Do you have a garden? This is just one of the many questions I asked the three families I meet with last Thursday. How many people are in your family? How many children? What are their ages…
I have been in Haiti for not quite 2 weeks yet and I started work for World Wide Village on the anniversary of my first week in country. We are moving ahead in Williamson, with plans to help families start egg laying operations. The selected families will participate with us in building them a chicken coop large enough to hold 60 plus chickens. The families will receive training on working with and raising their chickens, this training will include a manual which I will be writing and have transcribed into Creole. The families will also receive ongoing support in the form of visits, at the beginning of their chicken adventure 4-5 visits a week. It is not that owning chickens is new to Haitian families, it is owning chickens that are not running free that is new.
These chickens will provide additional nutrition not only into the diets of the families that own them, but additional income. The added egg supply in the area of Williamson with also give other people a greater opportunity to increase their egg consumption. As a side effect (pun intended), the manure from the chickens will become a compost tea and be used in local gardens, a practice that I will be teaching, that I hope catches on.
I hope to have the supplies purchased by the end of this week and the first chicken coop built by the end of the following week. Monday I will be going to Haitian Broilers a huge poultry operation that was started as a partnership between Jamaica Broilers and others. If all goes well at this visit we will be purchasing our pullets from them, along with the feed.

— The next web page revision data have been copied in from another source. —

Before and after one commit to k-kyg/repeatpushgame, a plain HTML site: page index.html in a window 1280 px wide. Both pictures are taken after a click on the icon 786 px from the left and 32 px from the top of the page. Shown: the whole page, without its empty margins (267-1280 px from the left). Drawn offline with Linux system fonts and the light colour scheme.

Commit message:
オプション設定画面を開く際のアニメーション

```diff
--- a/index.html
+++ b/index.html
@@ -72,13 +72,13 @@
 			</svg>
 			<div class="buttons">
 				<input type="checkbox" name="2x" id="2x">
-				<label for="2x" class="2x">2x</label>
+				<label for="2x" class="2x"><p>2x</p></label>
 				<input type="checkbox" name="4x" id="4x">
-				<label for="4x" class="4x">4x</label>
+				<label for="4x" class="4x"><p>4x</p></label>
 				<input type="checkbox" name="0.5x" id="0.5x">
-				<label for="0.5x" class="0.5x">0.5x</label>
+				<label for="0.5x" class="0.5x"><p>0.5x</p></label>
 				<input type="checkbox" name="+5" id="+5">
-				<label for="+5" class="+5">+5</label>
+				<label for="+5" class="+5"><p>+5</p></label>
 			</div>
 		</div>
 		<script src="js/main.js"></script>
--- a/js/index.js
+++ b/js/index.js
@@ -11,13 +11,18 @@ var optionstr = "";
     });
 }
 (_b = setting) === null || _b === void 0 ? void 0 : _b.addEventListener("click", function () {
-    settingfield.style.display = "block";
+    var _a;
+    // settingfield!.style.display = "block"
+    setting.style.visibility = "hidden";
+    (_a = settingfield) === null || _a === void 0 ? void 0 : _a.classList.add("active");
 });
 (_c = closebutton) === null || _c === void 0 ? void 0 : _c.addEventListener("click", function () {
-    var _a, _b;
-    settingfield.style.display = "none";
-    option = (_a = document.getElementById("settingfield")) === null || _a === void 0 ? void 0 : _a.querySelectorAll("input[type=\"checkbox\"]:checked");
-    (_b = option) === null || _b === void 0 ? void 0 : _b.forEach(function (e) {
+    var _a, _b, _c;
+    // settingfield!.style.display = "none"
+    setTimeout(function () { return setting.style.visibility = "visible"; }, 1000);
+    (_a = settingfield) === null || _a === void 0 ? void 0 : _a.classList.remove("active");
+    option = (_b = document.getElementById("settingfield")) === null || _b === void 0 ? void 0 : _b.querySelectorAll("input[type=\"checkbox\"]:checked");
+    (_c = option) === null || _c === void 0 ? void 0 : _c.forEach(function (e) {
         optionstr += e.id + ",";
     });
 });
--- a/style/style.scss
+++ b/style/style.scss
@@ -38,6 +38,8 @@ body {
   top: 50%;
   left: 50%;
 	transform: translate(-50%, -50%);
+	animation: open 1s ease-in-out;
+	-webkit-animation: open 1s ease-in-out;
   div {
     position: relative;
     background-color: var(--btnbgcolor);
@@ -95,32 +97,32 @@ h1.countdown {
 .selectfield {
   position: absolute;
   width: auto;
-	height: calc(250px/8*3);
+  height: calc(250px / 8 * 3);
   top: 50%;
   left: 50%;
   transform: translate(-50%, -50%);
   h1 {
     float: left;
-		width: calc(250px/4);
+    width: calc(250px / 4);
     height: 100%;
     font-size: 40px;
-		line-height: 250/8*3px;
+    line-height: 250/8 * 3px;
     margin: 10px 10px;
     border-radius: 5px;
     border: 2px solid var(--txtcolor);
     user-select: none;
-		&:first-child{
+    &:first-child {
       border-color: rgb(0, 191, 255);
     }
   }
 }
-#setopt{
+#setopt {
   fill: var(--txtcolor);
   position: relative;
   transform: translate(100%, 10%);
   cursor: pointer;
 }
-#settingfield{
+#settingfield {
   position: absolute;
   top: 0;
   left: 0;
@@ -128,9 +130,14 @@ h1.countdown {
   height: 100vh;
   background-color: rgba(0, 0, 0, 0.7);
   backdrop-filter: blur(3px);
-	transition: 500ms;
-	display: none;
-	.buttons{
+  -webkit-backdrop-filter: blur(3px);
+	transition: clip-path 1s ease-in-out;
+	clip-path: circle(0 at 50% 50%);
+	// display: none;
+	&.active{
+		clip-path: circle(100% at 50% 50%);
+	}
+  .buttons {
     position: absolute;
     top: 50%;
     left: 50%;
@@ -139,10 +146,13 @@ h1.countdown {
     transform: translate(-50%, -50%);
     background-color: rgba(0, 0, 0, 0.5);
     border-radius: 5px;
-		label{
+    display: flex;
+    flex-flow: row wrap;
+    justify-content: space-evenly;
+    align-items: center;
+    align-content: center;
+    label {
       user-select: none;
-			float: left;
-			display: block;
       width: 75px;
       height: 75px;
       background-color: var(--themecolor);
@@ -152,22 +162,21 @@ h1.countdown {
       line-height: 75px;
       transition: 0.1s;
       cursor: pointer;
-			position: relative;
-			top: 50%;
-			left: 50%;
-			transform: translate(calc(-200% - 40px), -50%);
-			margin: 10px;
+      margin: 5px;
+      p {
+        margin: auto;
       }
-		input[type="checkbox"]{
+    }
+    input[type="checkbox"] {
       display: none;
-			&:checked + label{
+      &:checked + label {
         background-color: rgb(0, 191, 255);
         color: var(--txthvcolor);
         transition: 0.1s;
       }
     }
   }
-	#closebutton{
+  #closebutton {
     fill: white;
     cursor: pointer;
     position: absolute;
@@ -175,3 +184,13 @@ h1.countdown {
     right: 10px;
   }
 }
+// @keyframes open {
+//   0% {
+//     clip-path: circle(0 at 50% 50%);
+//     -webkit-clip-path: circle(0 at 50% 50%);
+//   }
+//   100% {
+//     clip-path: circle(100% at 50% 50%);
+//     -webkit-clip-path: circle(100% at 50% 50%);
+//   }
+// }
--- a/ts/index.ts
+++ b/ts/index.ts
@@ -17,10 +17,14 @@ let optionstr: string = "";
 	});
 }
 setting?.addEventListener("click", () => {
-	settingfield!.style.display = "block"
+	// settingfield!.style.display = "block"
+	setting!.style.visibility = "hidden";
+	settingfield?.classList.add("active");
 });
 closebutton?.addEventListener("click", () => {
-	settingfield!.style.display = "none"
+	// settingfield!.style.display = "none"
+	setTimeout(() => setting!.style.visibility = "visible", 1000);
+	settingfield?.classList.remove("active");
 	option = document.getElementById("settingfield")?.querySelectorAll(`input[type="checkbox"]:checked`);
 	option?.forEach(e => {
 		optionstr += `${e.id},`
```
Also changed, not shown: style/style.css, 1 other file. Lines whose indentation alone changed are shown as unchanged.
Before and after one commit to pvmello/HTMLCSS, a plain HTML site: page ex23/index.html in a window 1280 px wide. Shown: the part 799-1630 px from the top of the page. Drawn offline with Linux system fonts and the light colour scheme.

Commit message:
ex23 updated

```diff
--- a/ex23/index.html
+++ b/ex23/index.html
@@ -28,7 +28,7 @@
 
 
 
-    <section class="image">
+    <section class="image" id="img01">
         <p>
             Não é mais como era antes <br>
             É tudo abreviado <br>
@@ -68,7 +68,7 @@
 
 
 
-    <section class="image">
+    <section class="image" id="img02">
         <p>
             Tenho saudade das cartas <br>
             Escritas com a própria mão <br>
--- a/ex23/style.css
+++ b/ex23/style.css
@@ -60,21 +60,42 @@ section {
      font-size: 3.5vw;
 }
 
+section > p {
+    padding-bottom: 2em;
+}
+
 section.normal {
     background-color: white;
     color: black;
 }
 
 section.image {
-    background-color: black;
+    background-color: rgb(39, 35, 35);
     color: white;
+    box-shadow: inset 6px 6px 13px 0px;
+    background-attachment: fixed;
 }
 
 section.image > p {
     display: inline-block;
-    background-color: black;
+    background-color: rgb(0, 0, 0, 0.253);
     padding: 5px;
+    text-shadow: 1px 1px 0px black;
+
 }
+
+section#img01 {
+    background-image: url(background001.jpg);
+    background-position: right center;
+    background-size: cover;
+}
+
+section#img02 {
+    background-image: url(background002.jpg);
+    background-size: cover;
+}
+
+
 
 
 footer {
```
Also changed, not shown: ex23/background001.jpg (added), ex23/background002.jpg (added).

I apologize for the dryness of this post and for it taking so long to get something posted… busy and tired play into my excuses for this. I will eventually work posting into my schedule and endeavor to make the posts more entertaining.